● Directions
Please go line by line and repeat the data below exactly, with no images.

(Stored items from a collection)
#####
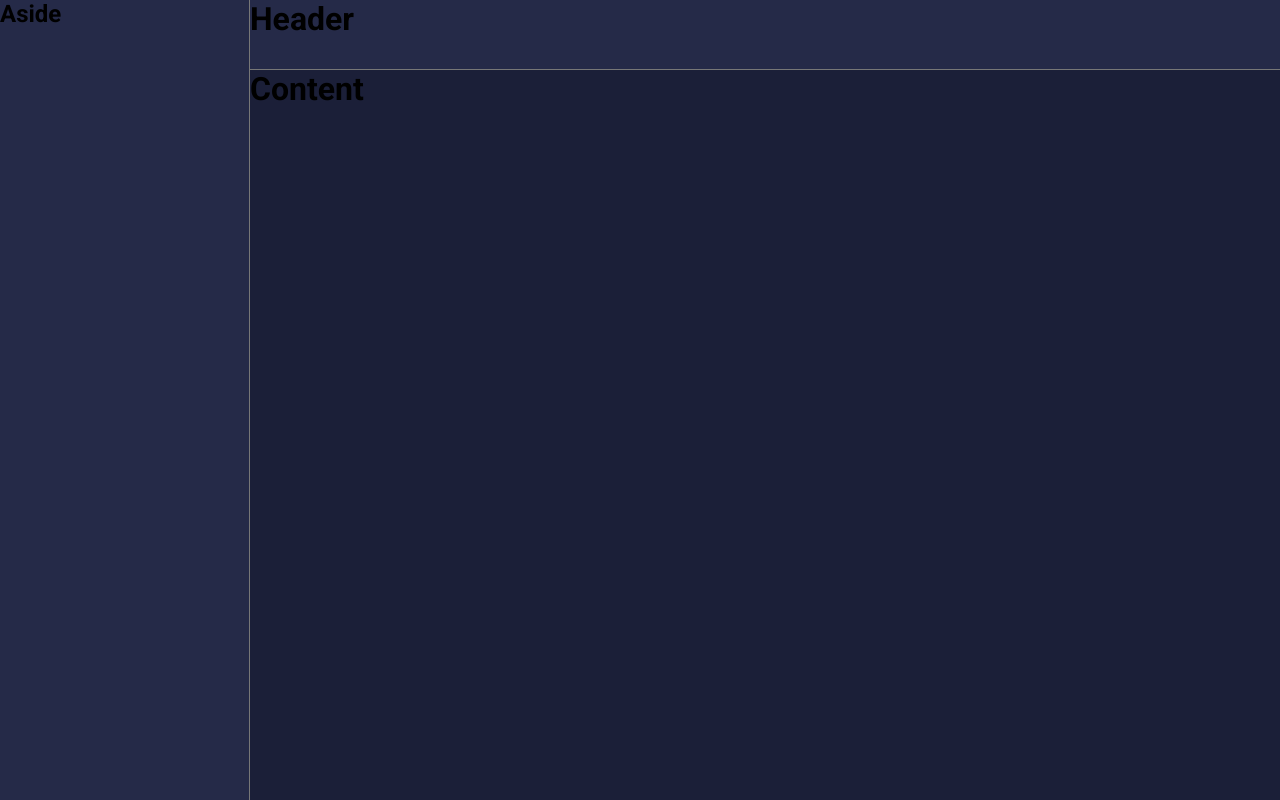
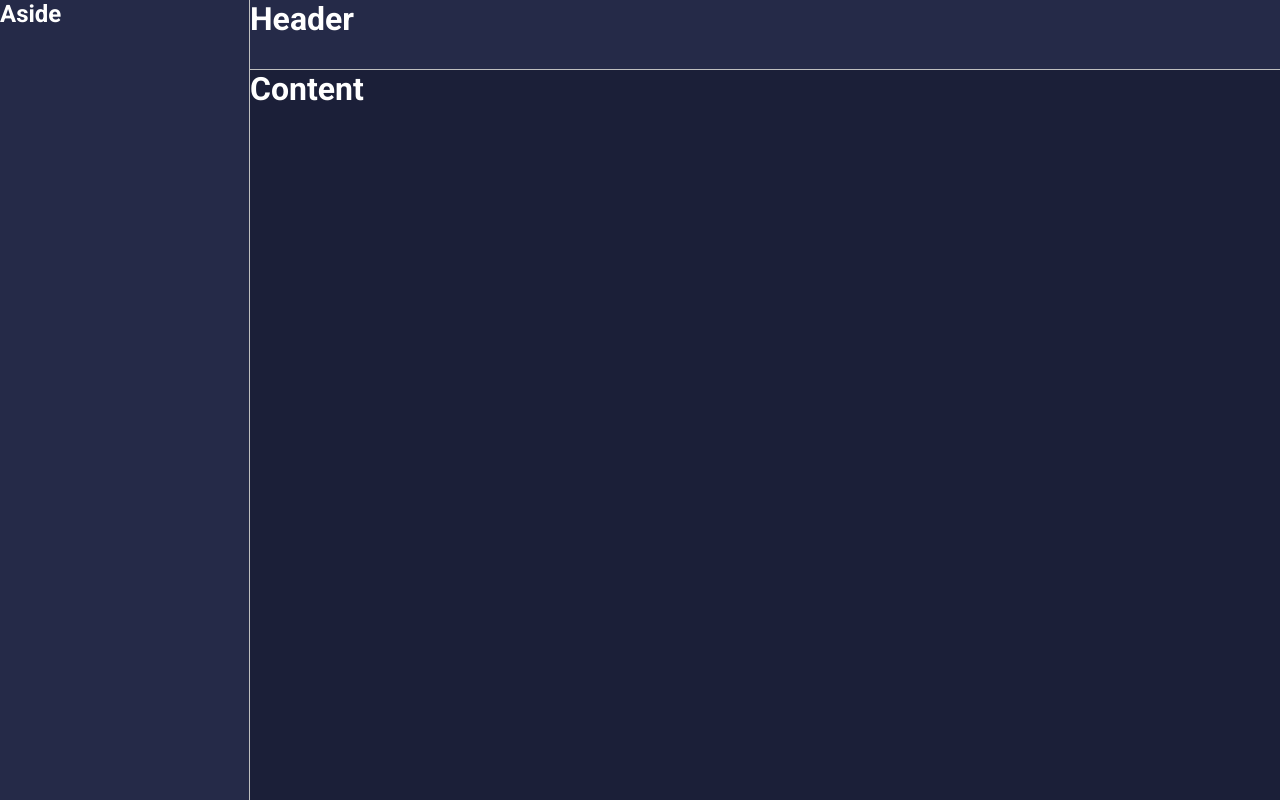
Before and after one commit to calebesg/my-wallet, a React (Create React App) app: page / in a window 1280 px wide. Built offline with nearby package versions, Linux system fonts and the light colour scheme.

Commit message:
created theme colors

```diff
--- a/src/components/Aside/styles.ts
+++ b/src/components/Aside/styles.ts
@@ -2,6 +2,7 @@ import styled from 'styled-components'
 
 export const Container = styled.aside`
   grid-area: AS;
-  background-color: #252a48;
-  border-right: 1px solid #777;
+  color: ${props => props.theme.colors.text};
+  background-color: ${props => props.theme.colors.secondary};
+  border-right: 1px solid ${props => props.theme.colors.gray};
 `
--- a/src/components/Content/styles.ts
+++ b/src/components/Content/styles.ts
@@ -2,5 +2,6 @@ import styled from 'styled-components'
 
 export const Container = styled.main`
   grid-area: CT;
-  background-color: #1b1f38;
+  color: ${props => props.theme.colors.text};
+  background-color: ${props => props.theme.colors.primary};
 `
--- a/src/components/Header/styles.ts
+++ b/src/components/Header/styles.ts
@@ -2,6 +2,7 @@ import styled from 'styled-components'
 
 export const Container = styled.header`
   grid-area: MH;
-  background-color: #252a48;
-  border-bottom: 1px solid #777;
+  color: ${props => props.theme.colors.text};
+  background-color: ${props => props.theme.colors.secondary};
+  border-bottom: 1px solid ${props => props.theme.colors.gray};
 `
--- /dev/null
+++ b/src/styles/theme/dark.ts
@@ -0,0 +1,17 @@
+export default {
+  title: 'dark',
+
+  colors: {
+    primary: '#1B1F38',
+    secondary: '#252A48',
+    tertiary: '#313862',
+
+    text: '#FFF',
+    black: '#000',
+    gray: '#BFBFBF',
+
+    success: '#4E41F0',
+    info: '#F7931B',
+    warning: '#E44C4E',
+  },
+}
```
Also changed, not shown: src/App.tsx (+6 -2 lines), src/styles/styled.d.ts (added, +21 -0 lines), src/styles/theme/light.ts (added, +17 -0 lines).
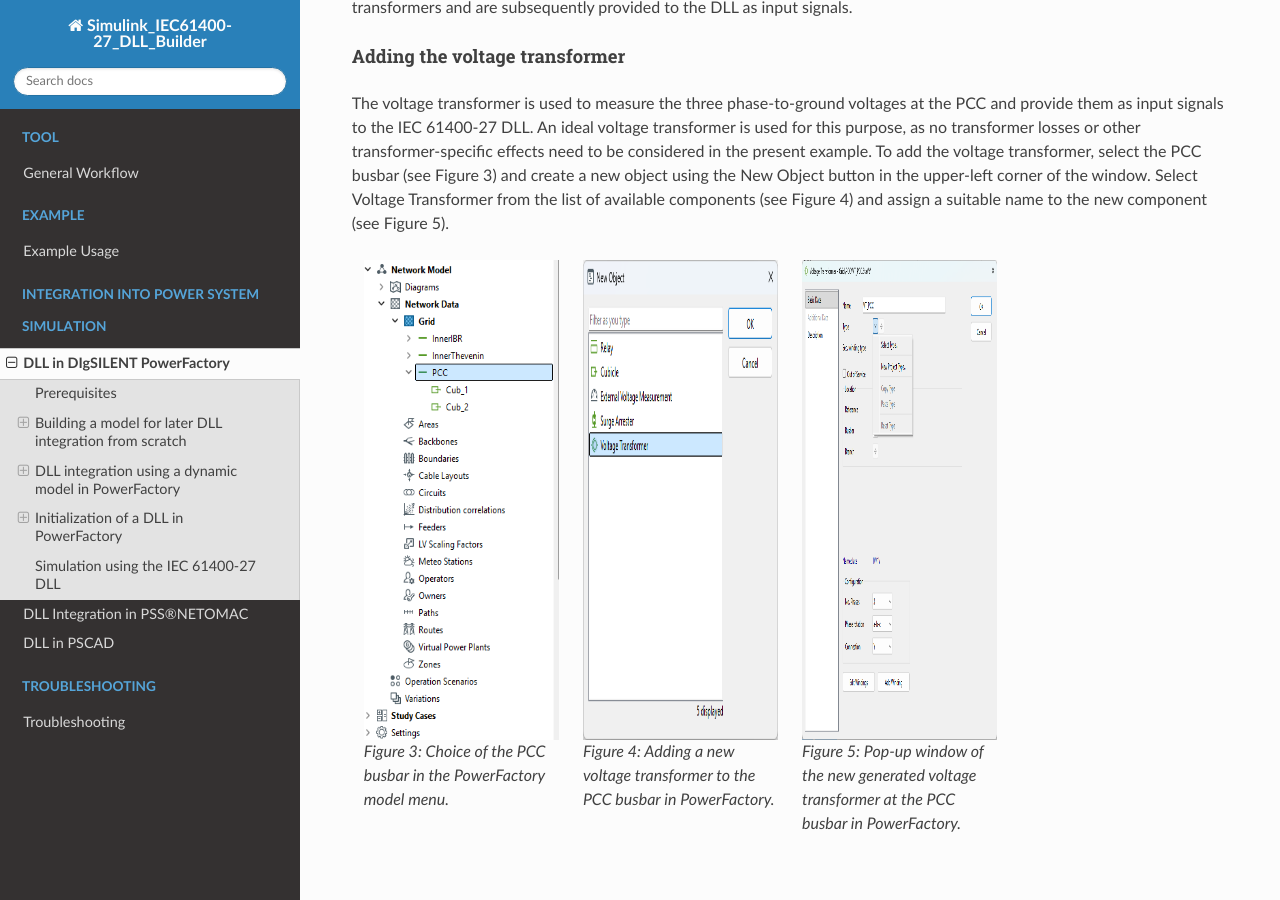
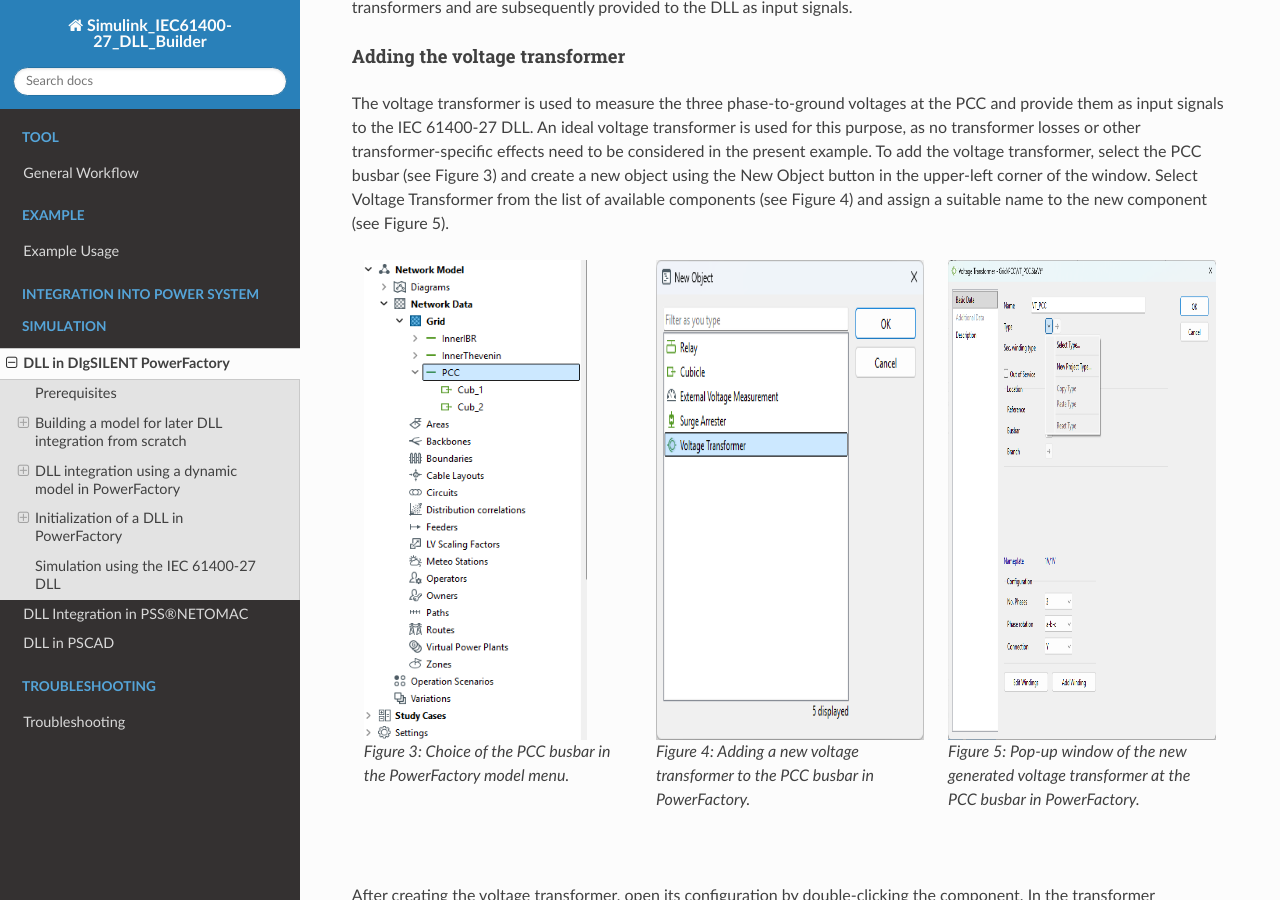
Before and after one commit to Institute-of-Electrical-Energy-Systems/SIMULINK_DLL_Builder, a Sphinx documentation site: the page built from docs/DLL_in_PF.rst, in a window 1280 px wide and 900 px high, scrolled down 1905 px. Built offline with Sphinx 7.4.7 and the Read the Docs theme 3.1.0, drawn with Linux system fonts in a browser that asks for light colours; formulas are drawn with MathJax 3.

Commit message:
Update DLL_in_PF.rst

```diff
--- a/docs/DLL_in_PF.rst
+++ b/docs/DLL_in_PF.rst
@@ -69,7 +69,7 @@
 To add the voltage transformer, select the PCC busbar (see Figure 3) and create a new object using the New Object button in the upper-left corner of the window.
 Select Voltage Transformer from the list of available components (see Figure 4) and assign a suitable name to the new component (see Figure 5).
 
-.. grid:: 4
+.. grid:: 3
 
    .. grid-item::
 
@@ -114,7 +114,7 @@
       ..  figure:: ./images/PowerFactory/VT_PowerFactory5.png
             :alt: Pop-up window after right-clicking the new voltage transformer.
             :align: center
-            :width: 50%
+            :height: 30em
 
             Figure 8: Pop-up window after right-clicking the new voltage transformer.
 
@@ -123,6 +123,7 @@
       ..  figure:: ./images/PowerFactory/VT_PowerFactory7.png
             :alt: Opening the voltage transformer result variable window by double-clicking.
             :align: center
+            :height: 30em
 
             Figure 9: Opening the voltage transformer result variable window by double-clicking.
 
@@ -131,6 +132,7 @@
       ..  figure:: ./images/PowerFactory/VT_PowerFactory8.png
             :alt: Adding the necessary voltage measurements to the result log.
             :align: center
+            :height: 30em
 
             Figure 10: Adding the necessary voltage measurements to the result log.
 
```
#####
● Your response
Before and after one commit to calebesg/my-wallet, a React (Create React App) app: page / in a window 1280 px wide. Built offline with nearby package versions, Linux system fonts and the light colour scheme.

Commit message:
created theme colors

```diff
--- a/src/components/Aside/styles.ts
+++ b/src/components/Aside/styles.ts
@@ -2,6 +2,7 @@ import styled from 'styled-components'
 
 export const Container = styled.aside`
   grid-area: AS;
-  background-color: #252a48;
-  border-right: 1px solid #777;
+  color: ${props => props.theme.colors.text};
+  background-color: ${props => props.theme.colors.secondary};
+  border-right: 1px solid ${props => props.theme.colors.gray};
 `
--- a/src/components/Content/styles.ts
+++ b/src/components/Content/styles.ts
@@ -2,5 +2,6 @@ import styled from 'styled-components'
 
 export const Container = styled.main`
   grid-area: CT;
-  background-color: #1b1f38;
+  color: ${props => props.theme.colors.text};
+  background-color: ${props => props.theme.colors.primary};
 `
--- a/src/components/Header/styles.ts
+++ b/src/components/Header/styles.ts
@@ -2,6 +2,7 @@ import styled from 'styled-components'
 
 export const Container = styled.header`
   grid-area: MH;
-  background-color: #252a48;
-  border-bottom: 1px solid #777;
+  color: ${props => props.theme.colors.text};
+  background-color: ${props => props.theme.colors.secondary};
+  border-bottom: 1px solid ${props => props.theme.colors.gray};
 `
--- /dev/null
+++ b/src/styles/theme/dark.ts
@@ -0,0 +1,17 @@
+export default {
+  title: 'dark',
+
+  colors: {
+    primary: '#1B1F38',
+    secondary: '#252A48',
+    tertiary: '#313862',
+
+    text: '#FFF',
+    black: '#000',
+    gray: '#BFBFBF',
+
+    success: '#4E41F0',
+    info: '#F7931B',
+    warning: '#E44C4E',
+  },
+}
```
Also changed, not shown: src/App.tsx (+6 -2 lines), src/styles/styled.d.ts (added, +21 -0 lines), src/styles/theme/light.ts (added, +17 -0 lines).
Before and after one commit to Institute-of-Electrical-Energy-Systems/SIMULINK_DLL_Builder, a Sphinx documentation site: the page built from docs/DLL_in_PF.rst, in a window 1280 px wide and 900 px high, scrolled down 1905 px. Built offline with Sphinx 7.4.7 and the Read the Docs theme 3.1.0, drawn with Linux system fonts in a browser that asks for light colours; formulas are drawn with MathJax 3.

Commit message:
Update DLL_in_PF.rst

```diff
--- a/docs/DLL_in_PF.rst
+++ b/docs/DLL_in_PF.rst
@@ -69,7 +69,7 @@
 To add the voltage transformer, select the PCC busbar (see Figure 3) and create a new object using the New Object button in the upper-left corner of the window.
 Select Voltage Transformer from the list of available components (see Figure 4) and assign a suitable name to the new component (see Figure 5).
 
-.. grid:: 4
+.. grid:: 3
 
    .. grid-item::
 
@@ -114,7 +114,7 @@
       ..  figure:: ./images/PowerFactory/VT_PowerFactory5.png
             :alt: Pop-up window after right-clicking the new voltage transformer.
             :align: center
-            :width: 50%
+            :height: 30em
 
             Figure 8: Pop-up window after right-clicking the new voltage transformer.
 
@@ -123,6 +123,7 @@
       ..  figure:: ./images/PowerFactory/VT_PowerFactory7.png
             :alt: Opening the voltage transformer result variable window by double-clicking.
             :align: center
+            :height: 30em
 
             Figure 9: Opening the voltage transformer result variable window by double-clicking.
 
@@ -131,6 +132,7 @@
       ..  figure:: ./images/PowerFactory/VT_PowerFactory8.png
             :alt: Adding the necessary voltage measurements to the result log.
             :align: center
+            :height: 30em
 
             Figure 10: Adding the necessary voltage measurements to the result log.
 
```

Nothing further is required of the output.